If we will call racial conflicts a “gospel issue” then truly let that gospel bear fruit, for “love is patient and kind; love does not envy or boast; it is not arrogant or rude. It does not insist on its own way; it is not irritable or resentful; it does not rejoice at wrongdoing, but rejoices with the truth. Love bears all things, believes all things, hopes all things, endures all things. Love never ends.” What is more, “perfect love casts out fear.”
Any gospel that we apply to the painful conflicts in our nation that does not drive us this way is not actually the gospel. It is merely a theological paper bag conveniently placed over our heads to block out what we choose not to see. It is a lie that co-opts the name “good news” and morphs into bad.
Can we rightly say we are patient and kind? Can we examine our lives and see where we have insisted on our own way or passively allowed the insistence of our ancestors to continue wreaking racial havoc? Can we recognize and loathe the wrongdoing in our own lives and in our collective response (or lack thereof) to the tragic deaths of Trayvon Martin, Michael Brown, Tamir Rice and Eric Garner as much as we point it out in the riots of Ferguson or the shoplifting of Brown? Can we search for truth to rejoice in with our black neighbors instead of facts we claim as truth to hold over their heads and win arguments? Are we bearing with our hurting brothers and sisters? To bear you must acknowledge that a burden exists to be borne. Will we hope and endure with them by sticking it out, not letting this go, refusing to be swept away by the next phenomenon in our 24-hour news cycle?

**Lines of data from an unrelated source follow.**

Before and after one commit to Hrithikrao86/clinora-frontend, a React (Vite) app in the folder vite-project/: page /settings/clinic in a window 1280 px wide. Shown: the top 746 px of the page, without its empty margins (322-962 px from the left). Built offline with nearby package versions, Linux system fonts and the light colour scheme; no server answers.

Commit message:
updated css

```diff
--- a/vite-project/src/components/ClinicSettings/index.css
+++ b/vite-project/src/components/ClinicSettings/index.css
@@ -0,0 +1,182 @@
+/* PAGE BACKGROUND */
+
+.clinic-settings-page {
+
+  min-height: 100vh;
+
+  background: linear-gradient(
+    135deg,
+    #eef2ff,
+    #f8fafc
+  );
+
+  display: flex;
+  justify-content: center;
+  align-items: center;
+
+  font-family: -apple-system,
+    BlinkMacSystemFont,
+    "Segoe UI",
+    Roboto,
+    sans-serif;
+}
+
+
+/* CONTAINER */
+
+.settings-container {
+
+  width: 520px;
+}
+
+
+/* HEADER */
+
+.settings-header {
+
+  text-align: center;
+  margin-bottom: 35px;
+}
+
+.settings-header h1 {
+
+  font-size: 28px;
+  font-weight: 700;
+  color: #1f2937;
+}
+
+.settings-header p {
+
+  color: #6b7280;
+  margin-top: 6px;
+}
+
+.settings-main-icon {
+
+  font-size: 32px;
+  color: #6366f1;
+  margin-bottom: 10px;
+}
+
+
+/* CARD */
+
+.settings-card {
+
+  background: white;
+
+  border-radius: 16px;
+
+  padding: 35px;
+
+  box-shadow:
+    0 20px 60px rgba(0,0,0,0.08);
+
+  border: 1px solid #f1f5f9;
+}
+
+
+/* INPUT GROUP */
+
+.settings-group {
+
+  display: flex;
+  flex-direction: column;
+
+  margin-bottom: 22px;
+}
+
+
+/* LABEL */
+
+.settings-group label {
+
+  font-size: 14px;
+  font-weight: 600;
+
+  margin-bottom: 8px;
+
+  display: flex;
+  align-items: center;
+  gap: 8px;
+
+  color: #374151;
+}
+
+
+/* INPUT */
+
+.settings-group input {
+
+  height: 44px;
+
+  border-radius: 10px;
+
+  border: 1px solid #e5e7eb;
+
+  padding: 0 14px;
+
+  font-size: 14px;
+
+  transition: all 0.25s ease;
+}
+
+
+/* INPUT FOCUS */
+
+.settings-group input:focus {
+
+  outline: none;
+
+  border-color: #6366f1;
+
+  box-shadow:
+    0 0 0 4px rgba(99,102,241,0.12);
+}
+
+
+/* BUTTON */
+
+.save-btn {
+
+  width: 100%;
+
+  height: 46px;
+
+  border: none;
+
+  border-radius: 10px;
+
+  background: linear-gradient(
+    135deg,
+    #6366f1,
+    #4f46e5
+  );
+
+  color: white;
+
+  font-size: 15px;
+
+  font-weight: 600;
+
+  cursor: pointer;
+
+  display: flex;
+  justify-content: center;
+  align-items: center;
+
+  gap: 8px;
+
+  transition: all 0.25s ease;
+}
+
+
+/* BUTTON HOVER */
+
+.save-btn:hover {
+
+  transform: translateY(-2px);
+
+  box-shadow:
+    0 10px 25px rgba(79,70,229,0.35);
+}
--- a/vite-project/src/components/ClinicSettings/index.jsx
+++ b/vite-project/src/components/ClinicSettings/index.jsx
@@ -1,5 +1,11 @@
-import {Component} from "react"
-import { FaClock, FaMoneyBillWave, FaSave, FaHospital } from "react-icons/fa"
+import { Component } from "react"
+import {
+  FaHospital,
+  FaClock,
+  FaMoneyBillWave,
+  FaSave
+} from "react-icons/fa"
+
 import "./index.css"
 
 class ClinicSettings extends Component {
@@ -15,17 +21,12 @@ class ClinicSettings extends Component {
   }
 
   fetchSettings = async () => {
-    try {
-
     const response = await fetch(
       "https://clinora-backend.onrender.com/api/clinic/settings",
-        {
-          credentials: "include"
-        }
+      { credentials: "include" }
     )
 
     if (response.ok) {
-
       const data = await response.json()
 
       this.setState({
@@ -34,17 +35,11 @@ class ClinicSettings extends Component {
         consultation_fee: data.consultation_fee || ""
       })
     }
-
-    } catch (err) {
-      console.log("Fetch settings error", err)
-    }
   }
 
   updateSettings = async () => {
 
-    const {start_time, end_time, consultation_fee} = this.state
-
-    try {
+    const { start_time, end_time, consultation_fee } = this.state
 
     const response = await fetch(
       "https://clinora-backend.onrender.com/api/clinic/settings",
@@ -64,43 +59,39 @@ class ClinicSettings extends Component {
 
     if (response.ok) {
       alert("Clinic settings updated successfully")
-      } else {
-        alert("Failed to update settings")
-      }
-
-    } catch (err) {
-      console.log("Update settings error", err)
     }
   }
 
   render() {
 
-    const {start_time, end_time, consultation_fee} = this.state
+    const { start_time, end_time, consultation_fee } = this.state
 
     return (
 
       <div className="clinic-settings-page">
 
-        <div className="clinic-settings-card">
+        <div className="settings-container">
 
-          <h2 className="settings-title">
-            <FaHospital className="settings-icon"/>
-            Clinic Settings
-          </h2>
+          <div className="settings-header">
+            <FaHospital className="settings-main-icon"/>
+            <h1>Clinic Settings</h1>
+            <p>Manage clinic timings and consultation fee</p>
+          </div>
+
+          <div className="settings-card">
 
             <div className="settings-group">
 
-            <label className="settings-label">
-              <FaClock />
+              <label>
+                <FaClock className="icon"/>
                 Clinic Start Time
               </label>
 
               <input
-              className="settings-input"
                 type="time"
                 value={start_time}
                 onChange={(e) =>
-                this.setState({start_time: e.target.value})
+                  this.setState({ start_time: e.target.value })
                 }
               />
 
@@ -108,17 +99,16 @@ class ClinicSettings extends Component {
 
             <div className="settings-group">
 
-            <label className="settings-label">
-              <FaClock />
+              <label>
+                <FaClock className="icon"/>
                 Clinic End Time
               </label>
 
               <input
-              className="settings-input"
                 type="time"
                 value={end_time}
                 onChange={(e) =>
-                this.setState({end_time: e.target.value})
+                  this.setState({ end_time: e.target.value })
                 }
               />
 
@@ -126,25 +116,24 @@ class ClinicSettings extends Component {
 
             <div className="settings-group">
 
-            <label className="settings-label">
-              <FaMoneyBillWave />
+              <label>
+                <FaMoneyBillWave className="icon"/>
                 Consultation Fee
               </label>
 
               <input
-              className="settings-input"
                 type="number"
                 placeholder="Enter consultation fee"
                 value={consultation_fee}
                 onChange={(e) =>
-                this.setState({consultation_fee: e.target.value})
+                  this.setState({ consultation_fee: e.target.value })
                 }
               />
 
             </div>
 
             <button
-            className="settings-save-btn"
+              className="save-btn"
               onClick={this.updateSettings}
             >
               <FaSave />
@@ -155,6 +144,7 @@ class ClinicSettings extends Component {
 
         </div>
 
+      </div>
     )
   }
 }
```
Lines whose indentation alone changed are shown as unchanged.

What we cannot do is use the gospel as an excuse to be distant, a reason to dismiss minorities, a conceptual think-piece to be discussed and pontificated upon, or a high-level idea that is so big as to be inapplicable. Rather we must break it down to its components, its implications and its applications and begin taking steps. Begin doing. Like all our efforts to reflect Jesus and follow Jesus, it will be slow going and there will be missteps. But godly progress with missteps is infinitely better than sitting tight and hiding behind “the gospel.”